Before-and-after change data:
==*==
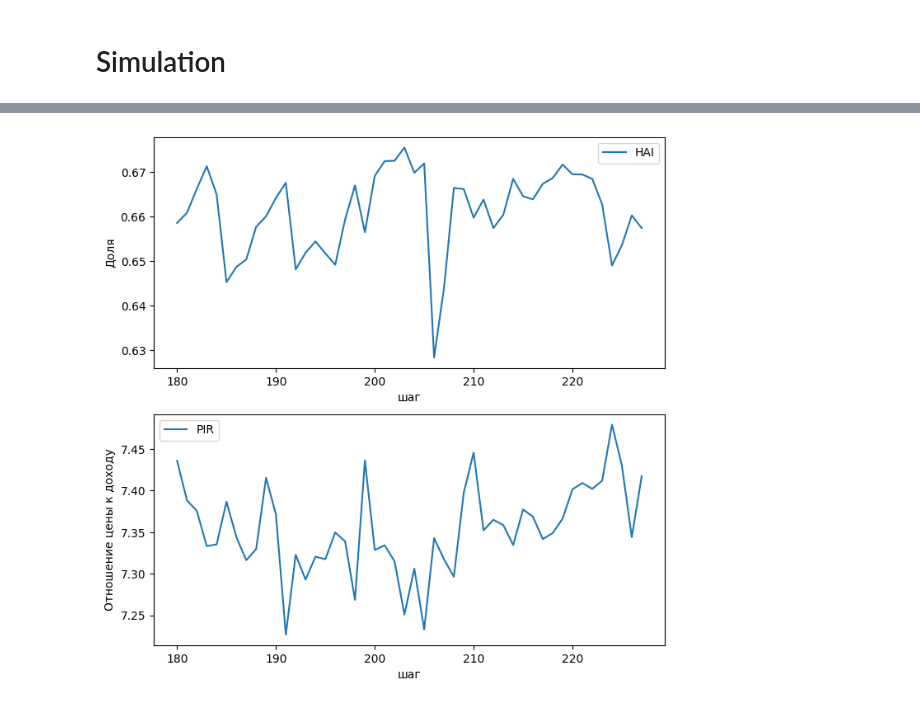
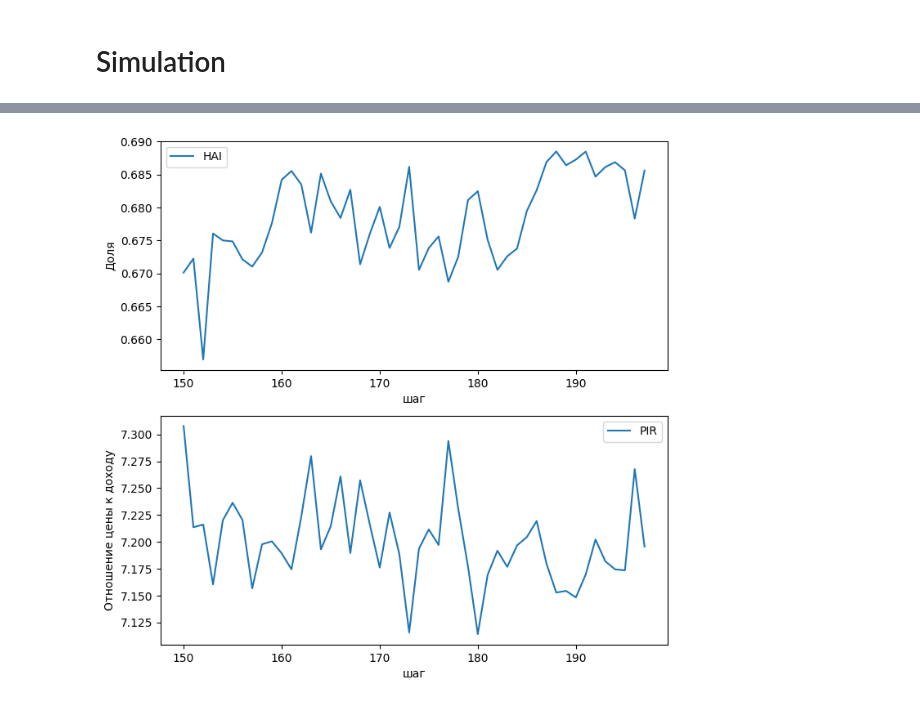
Before and after one commit to Hell-Writer/diploma, a Jupyter notebook: notebooks/base_model.ipynb, the cells around one changed output, grey strips where cells are left out. Cells and saved outputs as stored; diff of their text form; code cells hidden in the pictures.

```diff
--- a/notebooks/base_model.ipynb
+++ b/notebooks/base_model.ipynb
@@ -21,7 +21,7 @@ model = WorldModel(num_buyers=10000)
 model.mortgage_rate = 0.1
 model.youth_mortgage_rate = model.mortgage_rate
 model.family_mortgage_rate = model.mortgage_rate
-for month in range(360):
+for month in range(200):
     model.step()
 # %%
 fig, (ax1, ax2, ax3) = plt.subplots(3, figsize=(8,12))
@@ -46,14 +46,14 @@ ax3.set_xlabel('шаг');
 # %%
 fig, (ax1, ax2) = plt.subplots(2, figsize=(8,8))
 
-ax1.plot(model.datacollector.get_model_vars_dataframe()[['hai']][180:228])
+ax1.plot(model.datacollector.get_model_vars_dataframe()[['hai']][150:198])
 ax1.legend(['HAI'])
 ax1.set_ylabel('Доля')
 ax1.set_xlabel('шаг')
 
-ax2.plot(model.datacollector.get_model_vars_dataframe()[['pir']][180:228])
+ax2.plot(model.datacollector.get_model_vars_dataframe()[['pir']][150:198])
 ax2.legend(['PIR'])
 ax2.set_ylabel('Отношение цены к доходу')
 ax2.set_xlabel('шаг');
 # %% [output]
-[figure, old version]
+[figure, new version]
```
Also changed, not shown: parts of 1 cell of this notebook, 6 other files.
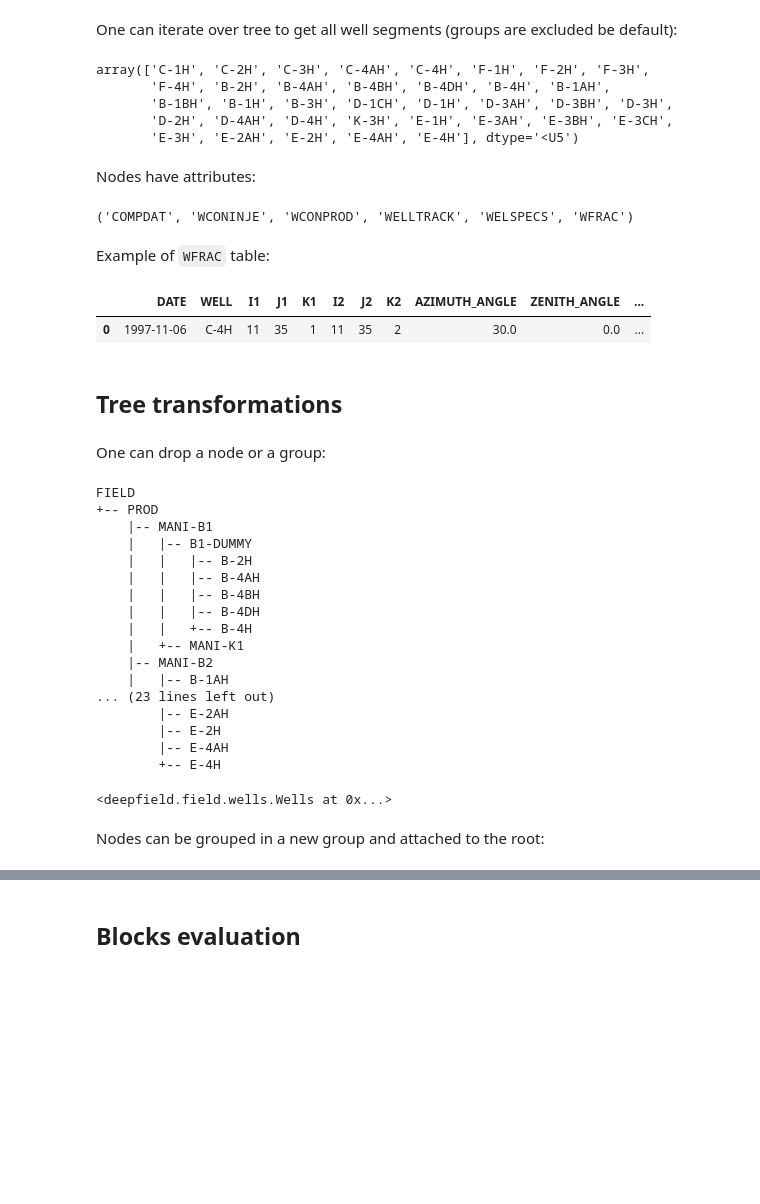
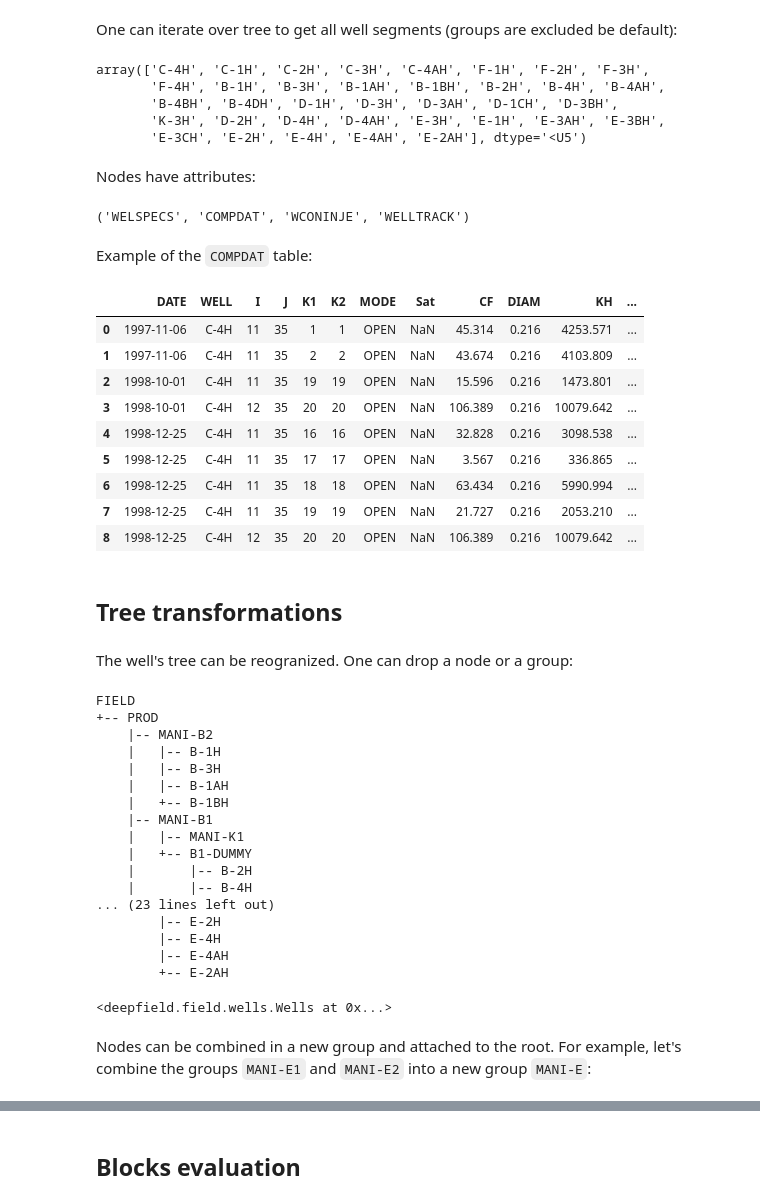
Before and after one commit to deepfield-team/DeepField, a Jupyter notebook: tutorials/04.Wells.ipynb, the cells around one changed output, grey strips where cells are left out. Drawn from its saved outputs; the diff is of its cells as text; code cells hidden in the pictures; blank space fills up the shorter version.

```diff
--- a/tutorials/04.Wells.ipynb
+++ b/tutorials/04.Wells.ipynb
@@ -22,3 +23,3 @@ Load a model (this is the HDF5 model created in the first [tutorial](./01.Basics
 # %%
-model = Field(path='./norne_simplified.hdf5').load()
+model = Field(path='../open_data/norne/NORNE_ATW2013.DATA').load()
 # %% [output]
@@ -79,52 +89,60 @@ One can iterate over tree to get all well segments (groups are excluded be defau
 # %%
 np.array([node.name for node in model.wells])
 # %% [output]
-array(['C-1H', 'C-2H', 'C-3H', 'C-4AH', 'C-4H', 'F-1H', 'F-2H', 'F-3H',
-       'F-4H', 'B-2H', 'B-4AH', 'B-4BH', 'B-4DH', 'B-4H', 'B-1AH',
-       'B-1BH', 'B-1H', 'B-3H', 'D-1CH', 'D-1H', 'D-3AH', 'D-3BH', 'D-3H',
-       'D-2H', 'D-4AH', 'D-4H', 'K-3H', 'E-1H', 'E-3AH', 'E-3BH', 'E-3CH',
-       'E-3H', 'E-2AH', 'E-2H', 'E-4AH', 'E-4H'], dtype='<U5')
+array(['C-4H', 'C-1H', 'C-2H', 'C-3H', 'C-4AH', 'F-1H', 'F-2H', 'F-3H',
+       'F-4H', 'B-1H', 'B-3H', 'B-1AH', 'B-1BH', 'B-2H', 'B-4H', 'B-4AH',
+       'B-4BH', 'B-4DH', 'D-1H', 'D-3H', 'D-3AH', 'D-1CH', 'D-3BH',
+       'K-3H', 'D-2H', 'D-4H', 'D-4AH', 'E-3H', 'E-1H', 'E-3AH', 'E-3BH',
+       'E-3CH', 'E-2H', 'E-4H', 'E-4AH', 'E-2AH'], dtype='<U5')
 # %% [markdown]
 Nodes have attributes:
 # %%
 model.wells['C-4H'].attributes
 # %% [output]
-('COMPDAT', 'WCONINJE', 'WCONPROD', 'WELLTRACK', 'WELSPECS', 'WFRAC')
+('WELSPECS', 'COMPDAT', 'WCONINJE', 'WELLTRACK')
 # %% [markdown]
-Example of `WFRAC` table:
+Example of the `COMPDAT` table:
 # %%
-model.wells['C-4H'].wfrac
+model.wells['C-4H'].compdat
 # %% [output]
-|  | DATE | WELL | I1 | J1 | K1 | I2 | J2 | K2 | AZIMUTH_ANGLE | ZENITH_ANGLE | ... |
-| 0 | 1997-11-06 | C-4H | 11 | 35 | 1 | 11 | 35 | 2 | 30.0 | 0.0 | ... |
+|  | DATE | WELL | I | J | K1 | K2 | MODE | Sat | CF | DIAM | KH | ... |
+| 0 | 1997-11-06 | C-4H | 11 | 35 | 1 | 1 | OPEN | NaN | 45.314 | 0.216 | 4253.571 | ... |
+| 1 | 1997-11-06 | C-4H | 11 | 35 | 2 | 2 | OPEN | NaN | 43.674 | 0.216 | 4103.809 | ... |
+| 2 | 1998-10-01 | C-4H | 11 | 35 | 19 | 19 | OPEN | NaN | 15.596 | 0.216 | 1473.801 | ... |
+| 3 | 1998-10-01 | C-4H | 12 | 35 | 20 | 20 | OPEN | NaN | 106.389 | 0.216 | 10079.642 | ... |
+| 4 | 1998-12-25 | C-4H | 11 | 35 | 16 | 16 | OPEN | NaN | 32.828 | 0.216 | 3098.538 | ... |
+| 5 | 1998-12-25 | C-4H | 11 | 35 | 17 | 17 | OPEN | NaN | 3.567 | 0.216 | 336.865 | ... |
+| 6 | 1998-12-25 | C-4H | 11 | 35 | 18 | 18 | OPEN | NaN | 63.434 | 0.216 | 5990.994 | ... |
+| 7 | 1998-12-25 | C-4H | 11 | 35 | 19 | 19 | OPEN | NaN | 21.727 | 0.216 | 2053.210 | ... |
+| 8 | 1998-12-25 | C-4H | 12 | 35 | 20 | 20 | OPEN | NaN | 106.389 | 0.216 | 10079.642 | ... |
 # %% [markdown]
 ## Tree transformations
 # %% [markdown]
-One can drop a node or a group:
+The well's tree can be reogranized. One can drop a node or a group:
 # %%
 model.wells.drop('INJE')
 model.wells.render_tree()
 # %% [output]
 FIELD
 +-- PROD
+    |-- MANI-B2
+    |   |-- B-1H
+    |   |-- B-3H
+    |   |-- B-1AH
+    |   +-- B-1BH
     |-- MANI-B1
-    |   |-- B1-DUMMY
-    |   |   |-- B-2H
-    |   |   |-- B-4AH
-    |   |   |-- B-4BH
-    |   |   |-- B-4DH
-    |   |   +-- B-4H
-    |   +-- MANI-K1
-    |-- MANI-B2
-    |   |-- B-1AH
+    |   |-- MANI-K1
+    |   +-- B1-DUMMY
+    |       |-- B-2H
+    |       |-- B-4H
 ... (23 lines left out)
-        |-- E-2AH
         |-- E-2H
+        |-- E-4H
         |-- E-4AH
-        +-- E-4H
+        +-- E-2AH
 <deepfield.field.wells.Wells at 0x...>
 # %% [markdown]
-Nodes can be grouped in a new group and attached to the root:
+Nodes can be combined in a new group and attached to the root. For example, let's combine the groups `MANI-E1` and `MANI-E2` into a new group `MANI-E`:
 # %%
 model.wells.group(['MANI-E1','MANI-E2'], 'MANI-E')
 model.wells.render_tree()
```
Also changed, not shown: parts of 28 cells of this notebook, 8 other files.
==*==
Copy all of the entries verbatim, leaving out any pictures they contain.

Before and after one commit to Hell-Writer/diploma, a Jupyter notebook: notebooks/base_model.ipynb, the cells around one changed output, grey strips where cells are left out. Cells and saved outputs as stored; diff of their text form; code cells hidden in the pictures.

```diff
--- a/notebooks/base_model.ipynb
+++ b/notebooks/base_model.ipynb
@@ -21,7 +21,7 @@ model = WorldModel(num_buyers=10000)
 model.mortgage_rate = 0.1
 model.youth_mortgage_rate = model.mortgage_rate
 model.family_mortgage_rate = model.mortgage_rate
-for month in range(360):
+for month in range(200):
     model.step()
 # %%
 fig, (ax1, ax2, ax3) = plt.subplots(3, figsize=(8,12))
@@ -46,14 +46,14 @@ ax3.set_xlabel('шаг');
 # %%
 fig, (ax1, ax2) = plt.subplots(2, figsize=(8,8))
 
-ax1.plot(model.datacollector.get_model_vars_dataframe()[['hai']][180:228])
+ax1.plot(model.datacollector.get_model_vars_dataframe()[['hai']][150:198])
 ax1.legend(['HAI'])
 ax1.set_ylabel('Доля')
 ax1.set_xlabel('шаг')
 
-ax2.plot(model.datacollector.get_model_vars_dataframe()[['pir']][180:228])
+ax2.plot(model.datacollector.get_model_vars_dataframe()[['pir']][150:198])
 ax2.legend(['PIR'])
 ax2.set_ylabel('Отношение цены к доходу')
 ax2.set_xlabel('шаг');
 # %% [output]
-[figure, old version]
+[figure, new version]
```
Also changed, not shown: parts of 1 cell of this notebook, 6 other files.
Before and after one commit to deepfield-team/DeepField, a Jupyter notebook: tutorials/04.Wells.ipynb, the cells around one changed output, grey strips where cells are left out. Drawn from its saved outputs; the diff is of its cells as text; code cells hidden in the pictures; blank space fills up the shorter version.

```diff
--- a/tutorials/04.Wells.ipynb
+++ b/tutorials/04.Wells.ipynb
@@ -22,3 +23,3 @@ Load a model (this is the HDF5 model created in the first [tutorial](./01.Basics
 # %%
-model = Field(path='./norne_simplified.hdf5').load()
+model = Field(path='../open_data/norne/NORNE_ATW2013.DATA').load()
 # %% [output]
@@ -79,52 +89,60 @@ One can iterate over tree to get all well segments (groups are excluded be defau
 # %%
 np.array([node.name for node in model.wells])
 # %% [output]
-array(['C-1H', 'C-2H', 'C-3H', 'C-4AH', 'C-4H', 'F-1H', 'F-2H', 'F-3H',
-       'F-4H', 'B-2H', 'B-4AH', 'B-4BH', 'B-4DH', 'B-4H', 'B-1AH',
-       'B-1BH', 'B-1H', 'B-3H', 'D-1CH', 'D-1H', 'D-3AH', 'D-3BH', 'D-3H',
-       'D-2H', 'D-4AH', 'D-4H', 'K-3H', 'E-1H', 'E-3AH', 'E-3BH', 'E-3CH',
-       'E-3H', 'E-2AH', 'E-2H', 'E-4AH', 'E-4H'], dtype='<U5')
+array(['C-4H', 'C-1H', 'C-2H', 'C-3H', 'C-4AH', 'F-1H', 'F-2H', 'F-3H',
+       'F-4H', 'B-1H', 'B-3H', 'B-1AH', 'B-1BH', 'B-2H', 'B-4H', 'B-4AH',
+       'B-4BH', 'B-4DH', 'D-1H', 'D-3H', 'D-3AH', 'D-1CH', 'D-3BH',
+       'K-3H', 'D-2H', 'D-4H', 'D-4AH', 'E-3H', 'E-1H', 'E-3AH', 'E-3BH',
+       'E-3CH', 'E-2H', 'E-4H', 'E-4AH', 'E-2AH'], dtype='<U5')
 # %% [markdown]
 Nodes have attributes:
 # %%
 model.wells['C-4H'].attributes
 # %% [output]
-('COMPDAT', 'WCONINJE', 'WCONPROD', 'WELLTRACK', 'WELSPECS', 'WFRAC')
+('WELSPECS', 'COMPDAT', 'WCONINJE', 'WELLTRACK')
 # %% [markdown]
-Example of `WFRAC` table:
+Example of the `COMPDAT` table:
 # %%
-model.wells['C-4H'].wfrac
+model.wells['C-4H'].compdat
 # %% [output]
-|  | DATE | WELL | I1 | J1 | K1 | I2 | J2 | K2 | AZIMUTH_ANGLE | ZENITH_ANGLE | ... |
-| 0 | 1997-11-06 | C-4H | 11 | 35 | 1 | 11 | 35 | 2 | 30.0 | 0.0 | ... |
+|  | DATE | WELL | I | J | K1 | K2 | MODE | Sat | CF | DIAM | KH | ... |
+| 0 | 1997-11-06 | C-4H | 11 | 35 | 1 | 1 | OPEN | NaN | 45.314 | 0.216 | 4253.571 | ... |
+| 1 | 1997-11-06 | C-4H | 11 | 35 | 2 | 2 | OPEN | NaN | 43.674 | 0.216 | 4103.809 | ... |
+| 2 | 1998-10-01 | C-4H | 11 | 35 | 19 | 19 | OPEN | NaN | 15.596 | 0.216 | 1473.801 | ... |
+| 3 | 1998-10-01 | C-4H | 12 | 35 | 20 | 20 | OPEN | NaN | 106.389 | 0.216 | 10079.642 | ... |
+| 4 | 1998-12-25 | C-4H | 11 | 35 | 16 | 16 | OPEN | NaN | 32.828 | 0.216 | 3098.538 | ... |
+| 5 | 1998-12-25 | C-4H | 11 | 35 | 17 | 17 | OPEN | NaN | 3.567 | 0.216 | 336.865 | ... |
+| 6 | 1998-12-25 | C-4H | 11 | 35 | 18 | 18 | OPEN | NaN | 63.434 | 0.216 | 5990.994 | ... |
+| 7 | 1998-12-25 | C-4H | 11 | 35 | 19 | 19 | OPEN | NaN | 21.727 | 0.216 | 2053.210 | ... |
+| 8 | 1998-12-25 | C-4H | 12 | 35 | 20 | 20 | OPEN | NaN | 106.389 | 0.216 | 10079.642 | ... |
 # %% [markdown]
 ## Tree transformations
 # %% [markdown]
-One can drop a node or a group:
+The well's tree can be reogranized. One can drop a node or a group:
 # %%
 model.wells.drop('INJE')
 model.wells.render_tree()
 # %% [output]
 FIELD
 +-- PROD
+    |-- MANI-B2
+    |   |-- B-1H
+    |   |-- B-3H
+    |   |-- B-1AH
+    |   +-- B-1BH
     |-- MANI-B1
-    |   |-- B1-DUMMY
-    |   |   |-- B-2H
-    |   |   |-- B-4AH
-    |   |   |-- B-4BH
-    |   |   |-- B-4DH
-    |   |   +-- B-4H
-    |   +-- MANI-K1
-    |-- MANI-B2
-    |   |-- B-1AH
+    |   |-- MANI-K1
+    |   +-- B1-DUMMY
+    |       |-- B-2H
+    |       |-- B-4H
 ... (23 lines left out)
-        |-- E-2AH
         |-- E-2H
+        |-- E-4H
         |-- E-4AH
-        +-- E-4H
+        +-- E-2AH
 <deepfield.field.wells.Wells at 0x...>
 # %% [markdown]
-Nodes can be grouped in a new group and attached to the root:
+Nodes can be combined in a new group and attached to the root. For example, let's combine the groups `MANI-E1` and `MANI-E2` into a new group `MANI-E`:
 # %%
 model.wells.group(['MANI-E1','MANI-E2'], 'MANI-E')
 model.wells.render_tree()
```
Also changed, not shown: parts of 28 cells of this notebook, 8 other files.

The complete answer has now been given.